Johnathan Goree, M.D., Named Arkansas Physician of the Year by Arkansas Business

By Amy Widner

The annual awards event was held virtually on YouTube because of the COVID-19 pandemic.

In presenting the awards, Arkansas Business Publisher and CEO Mitch Bettis said that nominations came in throughout the year from across the state. An independent panel of health care industry experts helped choose the winners from among the finalists.

“We know our health care providers are generally under a great deal of stress and expectations under normal situations, but with the COVID-19 issues facing us, their challenges have only increased,” Bettis said. “So there is no greater time to shine a light on the amazing work our health care providers do than now.”
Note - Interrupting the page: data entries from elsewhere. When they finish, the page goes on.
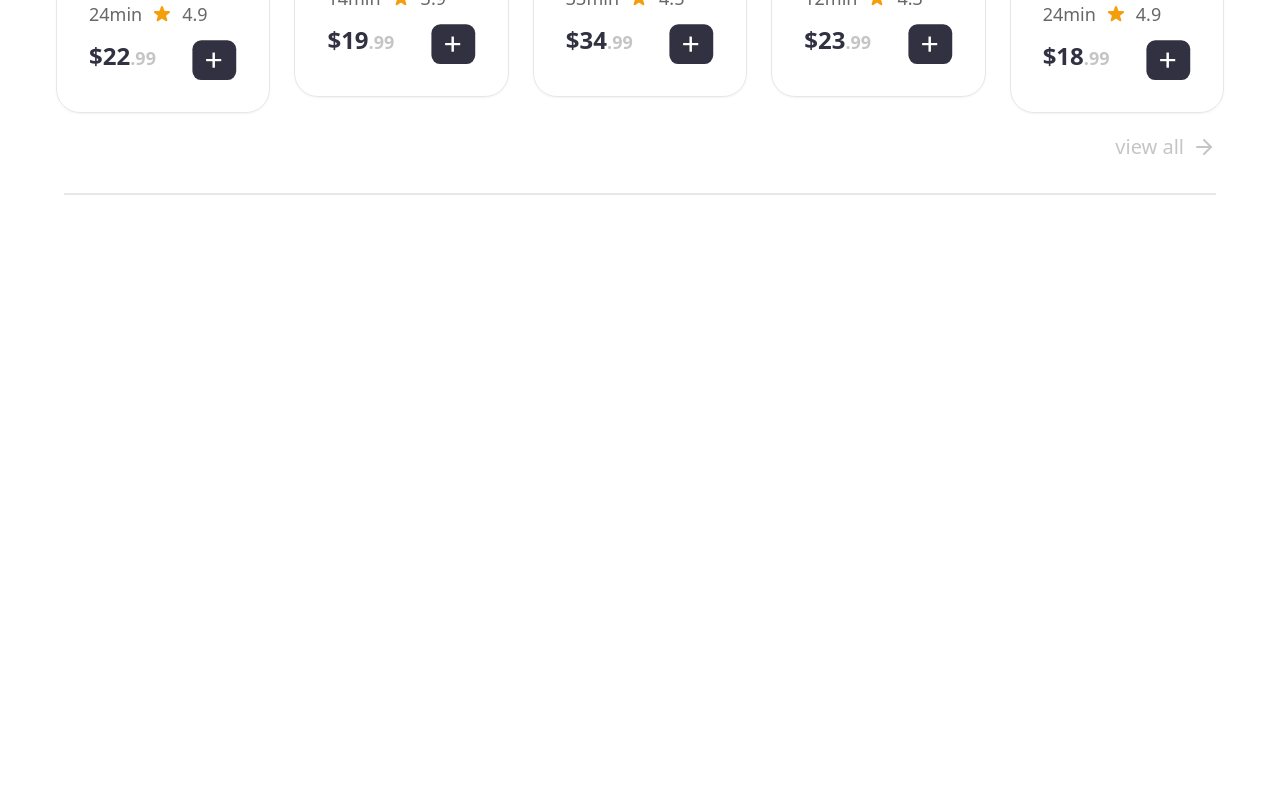
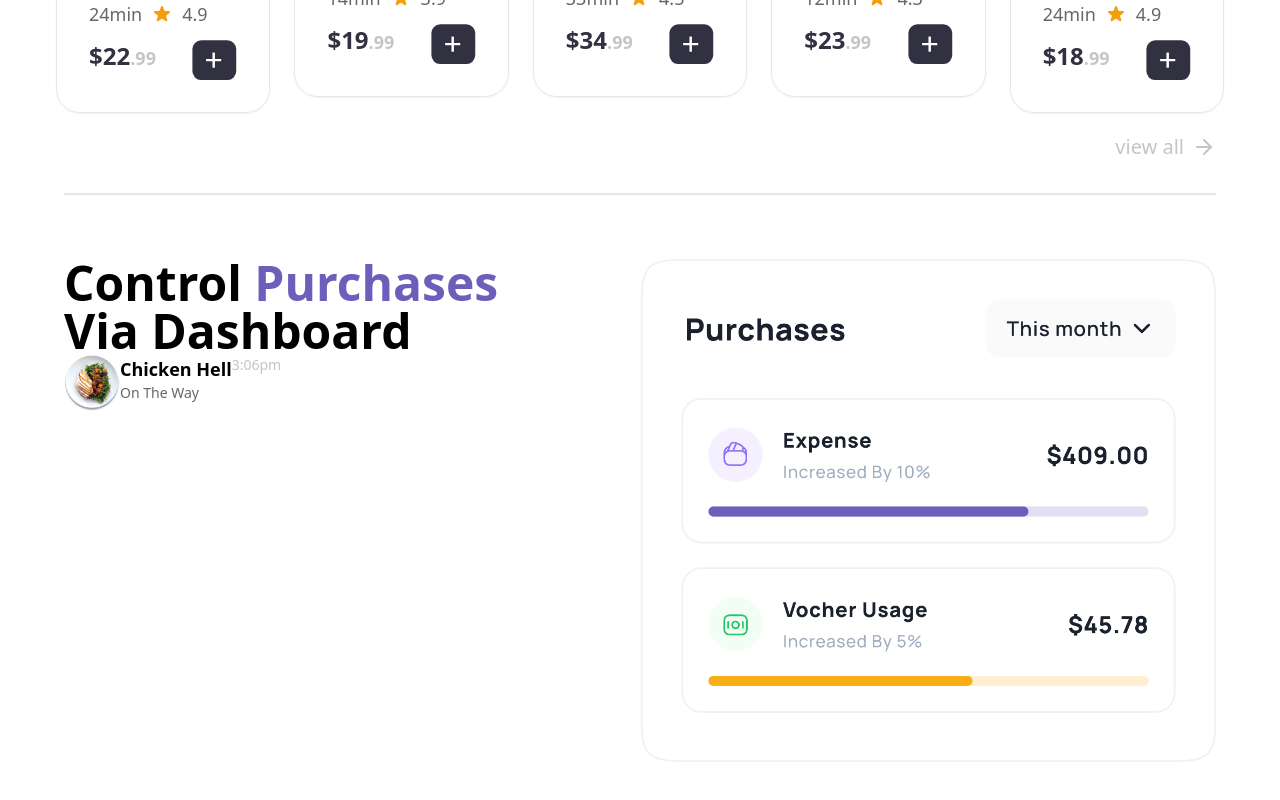
Before and after one commit to savitakatwe/Restaurant, a React (Vite) app: page /menu in a window 1280 px wide. Shown: the part 2851-3651 px from the top of the page. Before the commit the page ends 3078 px from the top, so only its background shows below. Built offline with nearby package versions, Linux system fonts and the light colour scheme.

Commit message:
dish control card half done

```diff
--- a/src/App.tsx
+++ b/src/App.tsx
@@ -1,25 +1,31 @@
-import {Header, Menu, Hero, HeroDivider, Home, TopRestaurants, TopDishes} from "./component";
-import {BrowserRouter as Router, Routes, Route} from 'react-router-dom';
-
+import {
+  Header,
+  Menu,
+  Hero,
+  HeroDivider,
+  Home,
+  TopRestaurants,
+  TopDishes,
+  ControlPurchase,
+} from "./component";
+import { BrowserRouter as Router, Routes, Route } from "react-router-dom";
 
 function App() {
-
-
   return (
     <Router>
-            <Header/>
+      <Header />
       <Routes>
-                <Route path="/menu" element={<Menu/>}/>
+        <Route path="/menu" element={<Menu />} />
         {/* Add other routes here */}
       </Routes>
-            <Hero/>
-            <HeroDivider/>
-            <Home/>
-            <TopRestaurants/>
-            <TopDishes/>
+      <Hero />
+      <HeroDivider />
+      <Home />
+      <TopRestaurants />
+      <TopDishes />
+      <ControlPurchase />
     </Router>
-
-    )
+  );
 }
 
-export default App
+export default App;
--- /dev/null
+++ b/src/component/ControlPurchase/ControlPurchase.tsx
@@ -0,0 +1,20 @@
+import Savings from "../../assets/savings.png";
+import DishControlCard from "../DishControlCard";
+
+const ControlPurchase = () => {
+  return (
+    <div className={"flex md:flex-row md:m-16"}>
+      <div className={"w-1/2"}>
+        <p className={"text-5xl font-bold"}>
+          Control <span className={"text-purple-primary"}>Purchases</span>
+          <br /> Via Dashboard
+        </p>
+        <DishControlCard />
+      </div>
+      <div className={"w-1/2"}>
+        <img src={Savings} alt={"Savings"} />
+      </div>
+    </div>
+  );
+};
+export default ControlPurchase;
--- /dev/null
+++ b/src/component/ControlPurchase/index.ts
@@ -0,0 +1 @@
+export { default } from "./ControlPurchase";
--- /dev/null
+++ b/src/component/DishControlCard/DishControlCard.tsx
@@ -0,0 +1,17 @@
+import FoodImage2 from "../../assets/FoodImage2.png";
+
+const DishControlCard = () => {
+  return (
+    <>
+      <div className={"flex flex-row "}>
+        <img src={FoodImage2} alt={"FoodImage2"} className={"h-14 w-14"} />
+        <div>
+          <p className={"text-lg font-semibold"}>Chicken Hell</p>
+          <p className={"text-sm text-dark-tertiary"}>On The Way</p>
+        </div>
+        <p className={"text-sm text-gray-primary"}>3:06pm</p>
+      </div>
+    </>
+  );
+};
+export default DishControlCard;
--- /dev/null
+++ b/src/component/DishControlCard/index.ts
@@ -0,0 +1 @@
+export { default } from "./DishControlCard";
```
Also changed, not shown: src/component/index.ts (+11 -9 lines). Lines whose indentation alone changed are shown as unchanged.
Bettis said the finalists represent a spirit of innovation, bravery and selflessness.

The finalists from UAMS include:

Large Hospital of the Year (100 beds or more)

Innovation Hero

Physician of the Year

Allied Health Professional

The opioid crisis has drawn attention to issues that were previously ignored, patient populations that were underserved, and attitudes and practices that needed to change almost overnight – lives depended on it.

In response, some people doubled down, assigned blame, or turned a blind eye.

And then there’s Goree. He has used the national attention on opioids as an opportunity to make rapid change for better, using a combination of specialized training, leadership skills, and passion for his home state of Arkansas.

Since coming to UAMS in 2014, Goree has worked tirelessly through multiple channels both at UAMS and in the community to combat the opioid epidemic in Arkansas, which has one of the nation’s highest prescribing rates. While opioids are a necessary health intervention that provide a lot of benefit when used properly, over prescribing has caused harm and death.

“This is definitely an honor,” Goree said. “I’m lucky to work with the best team of doctors, nurses, radiologic techs and personnel in the state, if not the country.”

Goree said he is appreciative of the support from the Department of Anesthesiology and its leadership under Jill Mhyre, M.D., and Brooks Gentry, M.D., the leadership of  J.D. Day, M.D, and the support of Chancellor Cam Patterson, M.D., MBA, College of Medicine Dean Christopher T. Westfall, M.D., and UAMS Medical Center CEO Steppe Mette, M.D.

“Looking forward, I’m eager to continue our work to bring cutting edge pain care to the state and decrease the opioid over-prescription that increases illness and death in Arkansas.”

In addition to treating patients with innovative approaches to pain care, Goree has fought the opioid crisis on several fronts, such as administrative leadership, education, outreach and research.

He serves as chair of the UAMS Opioid Stewardship Committee, which works to provide safe and effective pain care at UAMS. The committee evaluates prescription patterns, provides education, promotes evidence-based treatments for chronic pain, and facilitates harm reduction and treatment for patients with substance use disorder.

Goree is the founder and course director of the Arkansas Pain Management Symposium, an annual conference designed to provide high-quality continuing education to an interprofessional audience to improve chronic pain treatment in the state. An average of 150 people attended each of the first two symposiums, including Attorney General Leslie Rutledge and Kirk Lane, director of the Arkansas Drug Task Force.

He is also a member UAMS AR-Impact (Improving Multi-disciplinary Pain Care and Treatment), a program designed to educate health care professionals through free, live weekly teleconferences about solving tough pain management cases.

Goree is also contributing to the knowledge base for opioid education and best practice and has received two grants through the UAMS Translational Research Institute to help. With one grant, Goree is studying whether a short educational video will lead to a decrease in chronic opioid use after surgery. Patients watch a video around the time of their surgery that discusses risks, benefits, alternatives and safe disposal of opioids.

The second grant is through the Implementation Science Scholar Program. He is studying how to implement new practice guidelines, and more specifically, promote safe opioid prescribing through the post-surgical phase.

In addition, Goree is training the next generation of chronic pain specialists. He is fellowship director of the first accredited chronic pain physician training program in the state.